By Ashley Lister
Well done. If you’re reading this, it means you’ve got to the final month of 2021 and the end is in sight. This accomplishment is no mean achievement. We have had two years of WTF moments including pandemics, lockdowns, political upheaval and more deaths than any of us wanted.
So, congratulations on your good fortune and tenacity. Let’s see how we can build on that to make 2022 a massive improvement for all of us. And, the best way any of us can improve things is by taking care of ourselves. Here I’m going to myth-bust some self-care tips that are supposed to help those of us who’ve used up the last of their determination to get this far and give you the advice that I know will really help. (NB: I Have no qualifications for giving this advice and cannot guarantee that it will help in any way).
1. Exercise Regularly. I don’t understand why this is on so many lists. I go to the gym regularly but only so I can tell people I go to the gym regularly. This is the only health benefit. I wear a FitBit to monitor my heartrate and sleeping patterns, but I don’t bother looking at it if I’ve skipped the gym for a day or two, or overdone the beer. The advice should be: exercise as regularly as suits your needs. Walk a dog. Wank. Dance a little. (But try not to do all three of these at the same time).
2. Eat and drink with health in mind. I don’t like to throw the word ‘bullshit’ into a conversation so early, but: BULLSHIT. I’ve made it through the lockdowns on a diet of bourbon, croissants and chocolate bars. I’m not trying to say this is always a healthy option but, if I’d been expected to graze on kale and lentils, I’d have given up during the first week of the 2020 pandemic. Eat and drink what makes you happy. If that happiness comes with a cost of adverse health implications, make sure you’re aware of them and balance the choice judiciously.

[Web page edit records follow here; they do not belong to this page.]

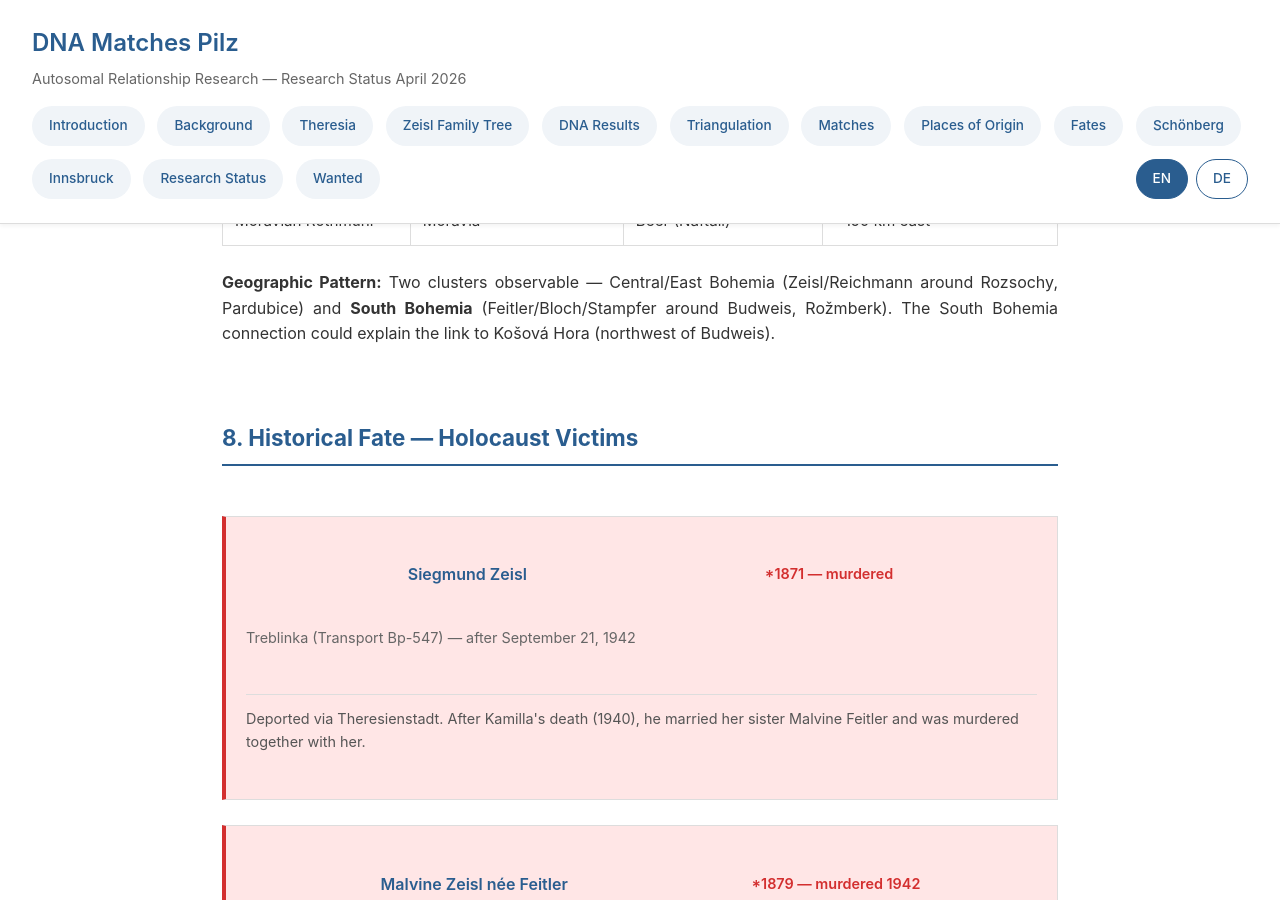
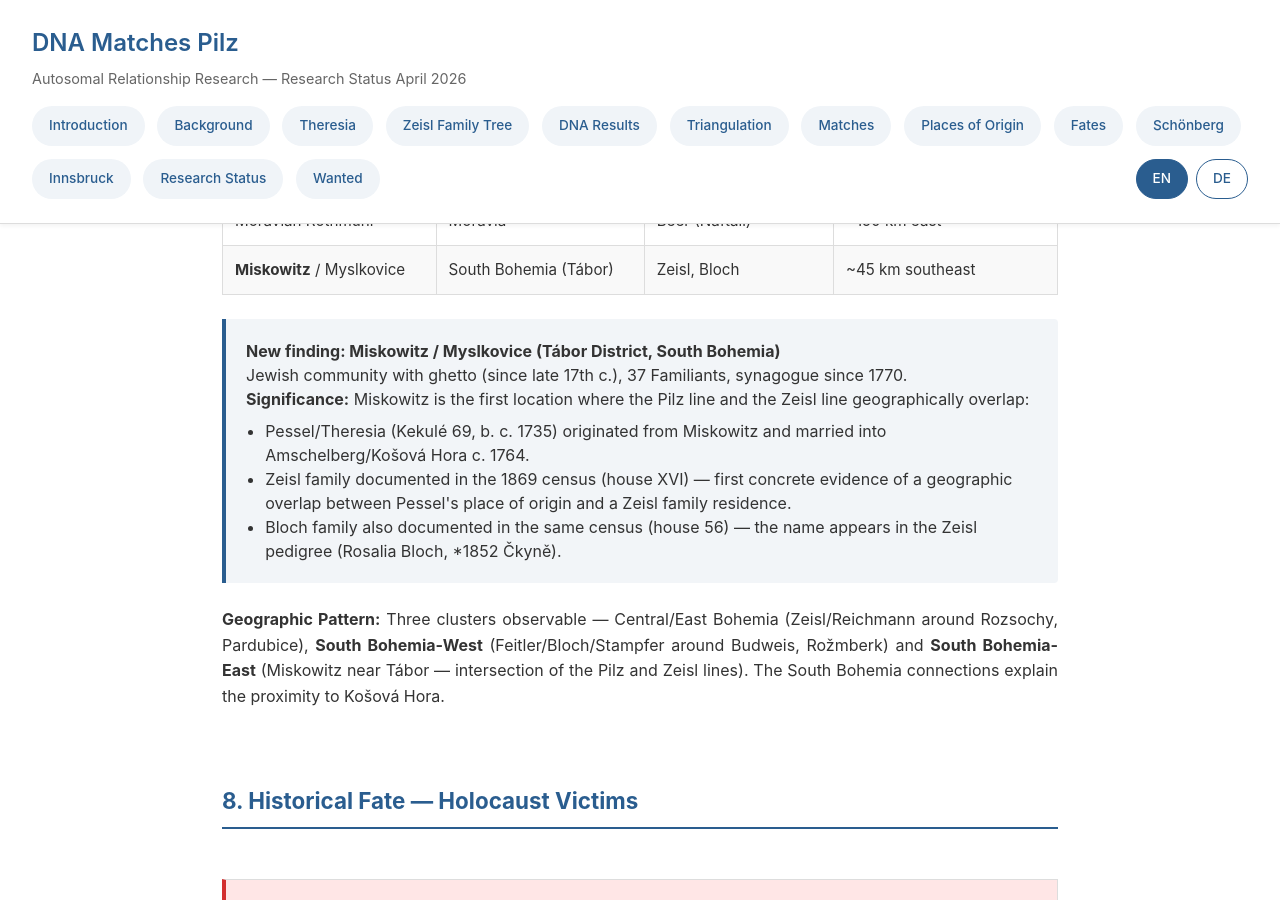
Before and after one commit to pilzchronik/dna-matches, a Jekyll site: the page built from en/index.html, in a window 1280 px wide and 900 px high, scrolled down 9287 px. Built offline with Jekyll 4.4.1, drawn with Linux system fonts in a browser that asks for light colours.

Commit message:
zeisl miskowitz

```diff
--- a/en/index.html
+++ b/en/index.html
@@ -512,10 +512,27 @@ permalink: /en/
                         <td>Beer (Naftali)</td>
                         <td>~150 km east</td>
                     </tr>
+                    <tr>
+                        <td><strong>Miskowitz</strong> / Myslkovice</td>
+                        <td>South Bohemia (Tábor)</td>
+                        <td>Zeisl, Bloch</td>
+                        <td>~45 km southeast</td>
+                    </tr>
                 </tbody>
             </table>
 
-            <p><strong>Geographic Pattern:</strong> Two clusters observable — Central/East Bohemia (Zeisl/Reichmann around Rozsochy, Pardubice) and <strong>South Bohemia</strong> (Feitler/Bloch/Stampfer around Budweis, Rožmberk). The South Bohemia connection could explain the link to Košová Hora (northwest of Budweis).</p>
+            <div class="fact-box">
+                <strong>New finding: Miskowitz / Myslkovice (Tábor District, South Bohemia)</strong><br>
+                Jewish community with ghetto (since late 17th c.), 37 Familiants, synagogue since 1770.<br>
+                <strong>Significance:</strong> Miskowitz is the first location where the Pilz line and the Zeisl line geographically overlap:
+                <ul style="margin: 0.5rem 0 0 1.2rem;">
+                    <li>Pessel/Theresia (Kekulé 69, b. c. 1735) originated from Miskowitz and married into Amschelberg/Košová Hora c. 1764.</li>
+                    <li>Zeisl family documented in the 1869 census (house XVI) — first concrete evidence of a geographic overlap between Pessel's place of origin and a Zeisl family residence.</li>
+                    <li>Bloch family also documented in the same census (house 56) — the name appears in the Zeisl pedigree (Rosalia Bloch, *1852 Čkyně).</li>
+                </ul>
+            </div>
+
+            <p><strong>Geographic Pattern:</strong> Three clusters observable — Central/East Bohemia (Zeisl/Reichmann around Rozsochy, Pardubice), <strong>South Bohemia-West</strong> (Feitler/Bloch/Stampfer around Budweis, Rožmberk) and <strong>South Bohemia-East</strong> (Miskowitz near Tábor — intersection of the Pilz and Zeisl lines). The South Bohemia connections explain the proximity to Košová Hora.</p>
         </section>
         <section id="fates">
             <h2>8. Historical Fate — Holocaust Victims</h2>
```
Also changed, not shown: index.html (+18 -1 lines).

3. Practice relaxation techniques. One of the things that has often heightened my stress has been the pressure I put on myself to be able to master relaxation techniques. Trying to think of nothing is impossible. Trying to concentrate on my breathing just makes me think of respiratory illnesses. I find the most useful relaxation technique I know is going to sleep. I appreciate this is difficult for some people with insomnia and sleep difficulties but those guys need to seek the advice of a trusted medical expert to help them overcome those issues. The rest of us should simply chillax and take a much deserved nap.
4. Avoid Internalised Negativity. This is one of the few ones in which I do believe. When I drop something in the kitchen, I will call myself every name under the sun and berate myself with an internal monologue such as, “You clumsy fucking halfwit! Are you too dumb to operate a teabag nowadays?” The thing is, this sort of self-talk is not particularly helpful. I wouldn’t let my worst enemy talk to me in such a way, yet I’m internalising negativity because I think it’s acceptable. It’s not and I’d advocate for everyone to stop bad-mouthing themselves in such a way.
5. Leave a positive review for your favourite author. This isn’t going to reduce your stress in any way, but you’ll make an author happy. And, if you don’t think that’s a good thing to do with your day, you’re clearly an evil person in need of genuine self-care advice.